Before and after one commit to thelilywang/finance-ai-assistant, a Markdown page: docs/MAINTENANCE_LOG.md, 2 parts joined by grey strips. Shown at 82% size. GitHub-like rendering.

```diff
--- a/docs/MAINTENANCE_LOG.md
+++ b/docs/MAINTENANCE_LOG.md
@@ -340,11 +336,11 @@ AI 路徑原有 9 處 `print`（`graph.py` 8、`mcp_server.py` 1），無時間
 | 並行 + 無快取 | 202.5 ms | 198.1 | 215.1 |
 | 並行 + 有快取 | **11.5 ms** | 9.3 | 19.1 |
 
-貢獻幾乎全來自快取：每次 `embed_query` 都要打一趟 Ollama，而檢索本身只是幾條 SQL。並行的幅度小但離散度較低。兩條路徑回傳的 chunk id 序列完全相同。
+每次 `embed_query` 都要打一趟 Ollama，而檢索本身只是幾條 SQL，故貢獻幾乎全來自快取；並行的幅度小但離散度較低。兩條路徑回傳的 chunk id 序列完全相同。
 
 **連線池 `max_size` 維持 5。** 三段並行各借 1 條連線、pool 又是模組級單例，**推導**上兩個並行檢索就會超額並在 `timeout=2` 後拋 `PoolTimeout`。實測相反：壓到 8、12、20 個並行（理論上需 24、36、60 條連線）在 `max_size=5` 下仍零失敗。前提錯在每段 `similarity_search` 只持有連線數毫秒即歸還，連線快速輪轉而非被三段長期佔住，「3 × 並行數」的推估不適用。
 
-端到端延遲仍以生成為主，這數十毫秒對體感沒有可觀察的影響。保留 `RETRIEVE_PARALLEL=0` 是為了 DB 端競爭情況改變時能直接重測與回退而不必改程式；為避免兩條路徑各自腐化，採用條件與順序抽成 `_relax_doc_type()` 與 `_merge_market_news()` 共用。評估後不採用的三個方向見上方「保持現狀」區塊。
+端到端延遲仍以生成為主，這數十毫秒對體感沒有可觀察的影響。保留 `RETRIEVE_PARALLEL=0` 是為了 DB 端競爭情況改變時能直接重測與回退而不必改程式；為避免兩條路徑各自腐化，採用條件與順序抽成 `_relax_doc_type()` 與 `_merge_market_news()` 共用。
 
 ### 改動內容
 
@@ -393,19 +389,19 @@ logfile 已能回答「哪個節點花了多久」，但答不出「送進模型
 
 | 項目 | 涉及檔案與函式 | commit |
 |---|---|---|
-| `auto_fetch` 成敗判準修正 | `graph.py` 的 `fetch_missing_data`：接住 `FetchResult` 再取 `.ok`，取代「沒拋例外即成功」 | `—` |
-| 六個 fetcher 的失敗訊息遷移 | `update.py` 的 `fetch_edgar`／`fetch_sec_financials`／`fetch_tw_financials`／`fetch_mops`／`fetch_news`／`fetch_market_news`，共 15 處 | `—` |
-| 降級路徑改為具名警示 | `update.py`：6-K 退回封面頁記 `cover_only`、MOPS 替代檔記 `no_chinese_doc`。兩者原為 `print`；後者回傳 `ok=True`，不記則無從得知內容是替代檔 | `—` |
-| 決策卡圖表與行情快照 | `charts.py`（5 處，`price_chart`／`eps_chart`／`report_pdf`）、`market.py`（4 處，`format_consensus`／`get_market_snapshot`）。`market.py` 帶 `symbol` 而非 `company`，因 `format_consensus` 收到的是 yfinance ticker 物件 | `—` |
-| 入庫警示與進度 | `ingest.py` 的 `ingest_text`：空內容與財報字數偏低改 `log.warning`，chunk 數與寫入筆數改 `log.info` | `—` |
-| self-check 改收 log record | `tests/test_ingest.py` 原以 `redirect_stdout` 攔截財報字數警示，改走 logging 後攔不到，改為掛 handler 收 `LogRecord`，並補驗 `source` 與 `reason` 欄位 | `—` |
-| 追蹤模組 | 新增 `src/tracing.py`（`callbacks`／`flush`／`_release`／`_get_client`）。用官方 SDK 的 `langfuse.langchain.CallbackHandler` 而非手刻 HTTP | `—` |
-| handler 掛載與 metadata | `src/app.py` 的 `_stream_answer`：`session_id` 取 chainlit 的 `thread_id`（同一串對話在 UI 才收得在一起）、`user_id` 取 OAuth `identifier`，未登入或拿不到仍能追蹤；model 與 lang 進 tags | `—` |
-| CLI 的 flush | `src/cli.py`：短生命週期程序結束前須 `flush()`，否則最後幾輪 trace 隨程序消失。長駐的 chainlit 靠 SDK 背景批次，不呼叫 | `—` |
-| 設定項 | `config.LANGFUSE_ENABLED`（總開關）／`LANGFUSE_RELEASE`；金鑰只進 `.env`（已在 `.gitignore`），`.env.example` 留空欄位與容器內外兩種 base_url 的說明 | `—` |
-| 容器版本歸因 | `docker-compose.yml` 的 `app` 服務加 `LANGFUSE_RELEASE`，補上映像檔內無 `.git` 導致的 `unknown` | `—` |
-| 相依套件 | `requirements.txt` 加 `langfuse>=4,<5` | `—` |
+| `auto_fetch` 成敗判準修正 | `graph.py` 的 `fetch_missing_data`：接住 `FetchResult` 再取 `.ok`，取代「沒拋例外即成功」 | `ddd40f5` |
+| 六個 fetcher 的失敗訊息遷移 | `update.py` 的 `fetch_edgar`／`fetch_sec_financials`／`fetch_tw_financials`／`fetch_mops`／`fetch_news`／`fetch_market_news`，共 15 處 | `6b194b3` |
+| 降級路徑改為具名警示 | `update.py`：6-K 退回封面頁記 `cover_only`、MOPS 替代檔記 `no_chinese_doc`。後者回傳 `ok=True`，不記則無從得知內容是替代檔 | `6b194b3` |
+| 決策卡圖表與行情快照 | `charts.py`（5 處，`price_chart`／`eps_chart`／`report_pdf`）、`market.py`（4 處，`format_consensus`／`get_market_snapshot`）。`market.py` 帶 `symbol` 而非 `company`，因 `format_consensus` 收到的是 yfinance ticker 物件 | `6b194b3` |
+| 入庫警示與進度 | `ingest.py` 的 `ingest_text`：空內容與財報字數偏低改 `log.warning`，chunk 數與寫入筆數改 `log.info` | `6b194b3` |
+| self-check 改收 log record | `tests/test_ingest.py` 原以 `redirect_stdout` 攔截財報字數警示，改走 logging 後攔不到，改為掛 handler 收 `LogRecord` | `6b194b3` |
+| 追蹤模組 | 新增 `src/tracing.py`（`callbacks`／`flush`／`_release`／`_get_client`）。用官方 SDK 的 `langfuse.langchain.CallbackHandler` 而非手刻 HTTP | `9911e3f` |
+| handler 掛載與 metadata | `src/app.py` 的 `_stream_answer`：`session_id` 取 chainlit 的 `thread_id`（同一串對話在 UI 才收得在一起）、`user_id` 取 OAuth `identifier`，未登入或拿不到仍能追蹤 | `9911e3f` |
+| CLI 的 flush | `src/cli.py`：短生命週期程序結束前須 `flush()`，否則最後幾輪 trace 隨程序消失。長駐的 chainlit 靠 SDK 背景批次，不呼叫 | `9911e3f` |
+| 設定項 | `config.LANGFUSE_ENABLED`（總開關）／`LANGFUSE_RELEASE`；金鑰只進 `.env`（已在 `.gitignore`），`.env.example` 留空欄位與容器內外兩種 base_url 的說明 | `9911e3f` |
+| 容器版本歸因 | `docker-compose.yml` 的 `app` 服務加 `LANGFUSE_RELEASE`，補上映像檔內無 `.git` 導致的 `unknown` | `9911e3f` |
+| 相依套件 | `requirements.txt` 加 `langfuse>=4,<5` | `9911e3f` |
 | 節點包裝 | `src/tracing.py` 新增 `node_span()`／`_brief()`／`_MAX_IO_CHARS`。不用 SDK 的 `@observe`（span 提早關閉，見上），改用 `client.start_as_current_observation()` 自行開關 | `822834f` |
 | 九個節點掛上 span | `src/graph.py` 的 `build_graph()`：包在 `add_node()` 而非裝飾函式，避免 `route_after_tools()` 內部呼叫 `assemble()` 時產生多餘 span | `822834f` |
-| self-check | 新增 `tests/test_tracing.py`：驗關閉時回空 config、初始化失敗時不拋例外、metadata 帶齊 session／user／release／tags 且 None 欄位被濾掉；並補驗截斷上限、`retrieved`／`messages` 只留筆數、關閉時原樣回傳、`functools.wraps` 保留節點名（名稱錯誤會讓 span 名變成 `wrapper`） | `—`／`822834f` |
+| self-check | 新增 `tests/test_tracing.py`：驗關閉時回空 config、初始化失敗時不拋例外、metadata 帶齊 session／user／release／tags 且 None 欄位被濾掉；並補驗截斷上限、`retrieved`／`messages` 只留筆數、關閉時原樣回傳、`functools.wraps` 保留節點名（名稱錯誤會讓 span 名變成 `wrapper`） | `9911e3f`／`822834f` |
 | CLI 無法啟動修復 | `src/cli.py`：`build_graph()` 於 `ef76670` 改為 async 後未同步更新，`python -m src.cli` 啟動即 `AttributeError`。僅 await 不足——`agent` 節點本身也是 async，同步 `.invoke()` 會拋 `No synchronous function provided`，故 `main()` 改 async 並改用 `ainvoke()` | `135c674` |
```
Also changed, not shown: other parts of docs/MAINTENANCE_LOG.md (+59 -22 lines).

## DIRECTIONS
Check each line of the records for the word "span" and extract those that contain it.

## RESULT OF THE TASK
 | 節點包裝 | `src/tracing.py` 新增 `node_span()`／`_brief()`／`_MAX_IO_CHARS`。不用 SDK 的 `@observe`（span 提早關閉，見上），改用 `client.start_as_current_observation()` 自行開關 | `822834f` |
 | 九個節點掛上 span | `src/graph.py` 的 `build_graph()`：包在 `add_node()` 而非裝飾函式，避免 `route_after_tools()` 內部呼叫 `assemble()` 時產生多餘 span | `822834f` |
-| self-check | 新增 `tests/test_tracing.py`：驗關閉時回空 config、初始化失敗時不拋例外、metadata 帶齊 session／user／release／tags 且 None 欄位被濾掉；並補驗截斷上限、`retrieved`／`messages` 只留筆數、關閉時原樣回傳、`functools.wraps` 保留節點名（名稱錯誤會讓 span 名變成 `wrapper`） | `—`／`822834f` |
+| self-check | 新增 `tests/test_tracing.py`：驗關閉時回空 config、初始化失敗時不拋例外、metadata 帶齊 session／user／release／tags 且 None 欄位被濾掉；並補驗截斷上限、`retrieved`／`messages` 只留筆數、關閉時原樣回傳、`functools.wraps` 保留節點名（名稱錯誤會讓 span 名變成 `wrapper`） | `9911e3f`／`822834f` |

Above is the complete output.